** Web page revision data **

_ _ _ _

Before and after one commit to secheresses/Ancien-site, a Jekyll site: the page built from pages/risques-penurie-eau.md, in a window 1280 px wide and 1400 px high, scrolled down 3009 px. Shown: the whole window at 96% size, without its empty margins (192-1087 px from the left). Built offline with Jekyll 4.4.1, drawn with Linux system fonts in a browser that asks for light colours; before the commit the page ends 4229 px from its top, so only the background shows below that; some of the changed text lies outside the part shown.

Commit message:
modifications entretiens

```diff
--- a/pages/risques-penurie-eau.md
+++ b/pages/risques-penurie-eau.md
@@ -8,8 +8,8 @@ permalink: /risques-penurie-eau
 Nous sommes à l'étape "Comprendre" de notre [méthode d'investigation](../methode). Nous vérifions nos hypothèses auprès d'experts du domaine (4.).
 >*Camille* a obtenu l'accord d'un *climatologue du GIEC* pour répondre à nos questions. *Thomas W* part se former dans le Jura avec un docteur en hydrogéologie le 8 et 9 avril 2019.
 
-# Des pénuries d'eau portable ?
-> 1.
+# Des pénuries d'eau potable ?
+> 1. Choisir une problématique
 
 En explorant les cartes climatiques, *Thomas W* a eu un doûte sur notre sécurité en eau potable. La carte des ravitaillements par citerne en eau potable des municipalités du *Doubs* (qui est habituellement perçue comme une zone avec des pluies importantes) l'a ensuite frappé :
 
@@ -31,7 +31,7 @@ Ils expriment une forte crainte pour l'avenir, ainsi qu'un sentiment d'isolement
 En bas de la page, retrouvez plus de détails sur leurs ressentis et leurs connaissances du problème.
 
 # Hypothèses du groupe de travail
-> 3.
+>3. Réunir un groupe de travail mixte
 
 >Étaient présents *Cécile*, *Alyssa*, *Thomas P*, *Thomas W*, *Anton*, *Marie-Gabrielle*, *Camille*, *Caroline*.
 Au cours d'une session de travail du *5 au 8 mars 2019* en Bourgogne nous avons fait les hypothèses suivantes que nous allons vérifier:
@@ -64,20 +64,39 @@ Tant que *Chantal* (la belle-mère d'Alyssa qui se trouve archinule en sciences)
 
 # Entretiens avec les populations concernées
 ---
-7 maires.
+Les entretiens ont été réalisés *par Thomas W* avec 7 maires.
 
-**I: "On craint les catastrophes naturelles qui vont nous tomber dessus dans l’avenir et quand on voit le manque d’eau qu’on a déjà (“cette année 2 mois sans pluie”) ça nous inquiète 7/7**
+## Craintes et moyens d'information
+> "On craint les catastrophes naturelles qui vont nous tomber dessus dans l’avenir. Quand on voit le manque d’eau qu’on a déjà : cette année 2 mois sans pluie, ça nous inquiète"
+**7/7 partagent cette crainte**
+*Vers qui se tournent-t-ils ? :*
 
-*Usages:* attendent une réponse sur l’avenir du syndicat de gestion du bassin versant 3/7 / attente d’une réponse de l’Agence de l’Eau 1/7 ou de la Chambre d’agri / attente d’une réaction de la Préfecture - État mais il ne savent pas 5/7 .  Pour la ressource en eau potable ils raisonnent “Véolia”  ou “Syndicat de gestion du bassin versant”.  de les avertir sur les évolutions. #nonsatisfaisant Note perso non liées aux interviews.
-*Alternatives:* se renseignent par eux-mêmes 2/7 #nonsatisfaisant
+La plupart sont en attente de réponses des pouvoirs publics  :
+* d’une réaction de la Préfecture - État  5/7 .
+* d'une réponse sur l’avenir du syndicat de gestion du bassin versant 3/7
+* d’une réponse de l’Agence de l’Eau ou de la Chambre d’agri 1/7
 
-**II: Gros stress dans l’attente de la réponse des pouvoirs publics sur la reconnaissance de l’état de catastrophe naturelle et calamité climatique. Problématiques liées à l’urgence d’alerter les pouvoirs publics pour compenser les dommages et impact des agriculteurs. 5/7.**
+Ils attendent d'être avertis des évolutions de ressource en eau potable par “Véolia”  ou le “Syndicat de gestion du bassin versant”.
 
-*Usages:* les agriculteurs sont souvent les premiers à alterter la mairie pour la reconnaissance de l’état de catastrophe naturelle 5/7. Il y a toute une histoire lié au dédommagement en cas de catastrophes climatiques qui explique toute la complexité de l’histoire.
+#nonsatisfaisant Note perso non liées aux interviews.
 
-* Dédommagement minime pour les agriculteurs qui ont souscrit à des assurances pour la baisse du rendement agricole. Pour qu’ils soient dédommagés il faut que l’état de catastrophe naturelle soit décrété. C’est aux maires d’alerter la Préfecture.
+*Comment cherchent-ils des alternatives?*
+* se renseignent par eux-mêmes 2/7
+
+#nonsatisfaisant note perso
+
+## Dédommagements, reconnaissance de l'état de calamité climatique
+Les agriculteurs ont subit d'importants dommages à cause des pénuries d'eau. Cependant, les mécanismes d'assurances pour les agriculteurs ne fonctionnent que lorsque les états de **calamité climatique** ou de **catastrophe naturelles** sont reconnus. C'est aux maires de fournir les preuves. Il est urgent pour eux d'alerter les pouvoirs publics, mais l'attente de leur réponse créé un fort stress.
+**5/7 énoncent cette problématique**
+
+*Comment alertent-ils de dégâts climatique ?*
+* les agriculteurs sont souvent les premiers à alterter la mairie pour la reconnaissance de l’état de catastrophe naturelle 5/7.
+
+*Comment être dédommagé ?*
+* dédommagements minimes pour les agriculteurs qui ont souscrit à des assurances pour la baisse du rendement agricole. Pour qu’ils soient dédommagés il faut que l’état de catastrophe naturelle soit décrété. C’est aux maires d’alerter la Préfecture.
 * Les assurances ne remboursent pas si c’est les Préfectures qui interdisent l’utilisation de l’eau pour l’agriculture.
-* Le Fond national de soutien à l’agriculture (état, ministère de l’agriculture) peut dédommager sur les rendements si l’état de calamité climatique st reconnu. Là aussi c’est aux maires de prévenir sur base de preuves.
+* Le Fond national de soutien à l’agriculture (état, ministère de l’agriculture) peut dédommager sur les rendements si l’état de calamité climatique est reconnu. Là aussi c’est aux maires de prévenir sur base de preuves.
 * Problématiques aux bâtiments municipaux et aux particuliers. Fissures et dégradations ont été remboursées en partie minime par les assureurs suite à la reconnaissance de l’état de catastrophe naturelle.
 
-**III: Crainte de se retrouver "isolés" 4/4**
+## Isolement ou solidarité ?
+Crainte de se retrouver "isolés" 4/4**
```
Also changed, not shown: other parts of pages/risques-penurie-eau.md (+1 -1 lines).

_ _ _ _

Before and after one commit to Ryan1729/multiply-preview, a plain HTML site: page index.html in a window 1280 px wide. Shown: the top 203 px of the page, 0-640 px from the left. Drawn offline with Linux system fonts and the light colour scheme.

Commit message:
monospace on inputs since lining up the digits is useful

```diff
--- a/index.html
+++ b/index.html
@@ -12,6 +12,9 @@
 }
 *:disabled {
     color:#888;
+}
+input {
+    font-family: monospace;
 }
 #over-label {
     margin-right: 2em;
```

_ _ _ _

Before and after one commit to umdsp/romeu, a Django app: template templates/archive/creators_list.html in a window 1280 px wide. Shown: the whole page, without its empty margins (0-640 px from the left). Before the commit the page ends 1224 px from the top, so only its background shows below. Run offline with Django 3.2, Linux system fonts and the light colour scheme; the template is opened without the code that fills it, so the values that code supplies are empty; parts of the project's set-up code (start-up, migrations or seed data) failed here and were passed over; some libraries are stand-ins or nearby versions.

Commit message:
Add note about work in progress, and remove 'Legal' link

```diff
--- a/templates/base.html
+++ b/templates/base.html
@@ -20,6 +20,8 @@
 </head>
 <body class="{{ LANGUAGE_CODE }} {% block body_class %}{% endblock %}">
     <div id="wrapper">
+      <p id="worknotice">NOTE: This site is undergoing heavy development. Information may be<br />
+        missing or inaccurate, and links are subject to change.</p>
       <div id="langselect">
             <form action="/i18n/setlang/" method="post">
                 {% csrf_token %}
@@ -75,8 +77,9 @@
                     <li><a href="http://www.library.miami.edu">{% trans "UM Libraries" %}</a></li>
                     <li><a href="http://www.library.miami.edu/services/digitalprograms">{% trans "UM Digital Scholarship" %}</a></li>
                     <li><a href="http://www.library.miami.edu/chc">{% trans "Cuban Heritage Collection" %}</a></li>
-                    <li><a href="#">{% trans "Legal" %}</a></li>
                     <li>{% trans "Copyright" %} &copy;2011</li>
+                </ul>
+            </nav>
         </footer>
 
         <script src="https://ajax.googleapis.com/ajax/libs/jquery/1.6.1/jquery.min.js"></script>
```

_ _ _ _

** Problem **
Your answer should consist of each line of the data above in which the word "risques" occurs.

** Exercise solution **
Before and after one commit to secheresses/Ancien-site, a Jekyll site: the page built from pages/risques-penurie-eau.md, in a window 1280 px wide and 1400 px high, scrolled down 3009 px. Shown: the whole window at 96% size, without its empty margins (192-1087 px from the left). Built offline with Jekyll 4.4.1, drawn with Linux system fonts in a browser that asks for light colours; before the commit the page ends 4229 px from its top, so only the background shows below that; some of the changed text lies outside the part shown.
--- a/pages/risques-penurie-eau.md
+++ b/pages/risques-penurie-eau.md
@@ -8,8 +8,8 @@ permalink: /risques-penurie-eau
Also changed, not shown: other parts of pages/risques-penurie-eau.md (+1 -1 lines).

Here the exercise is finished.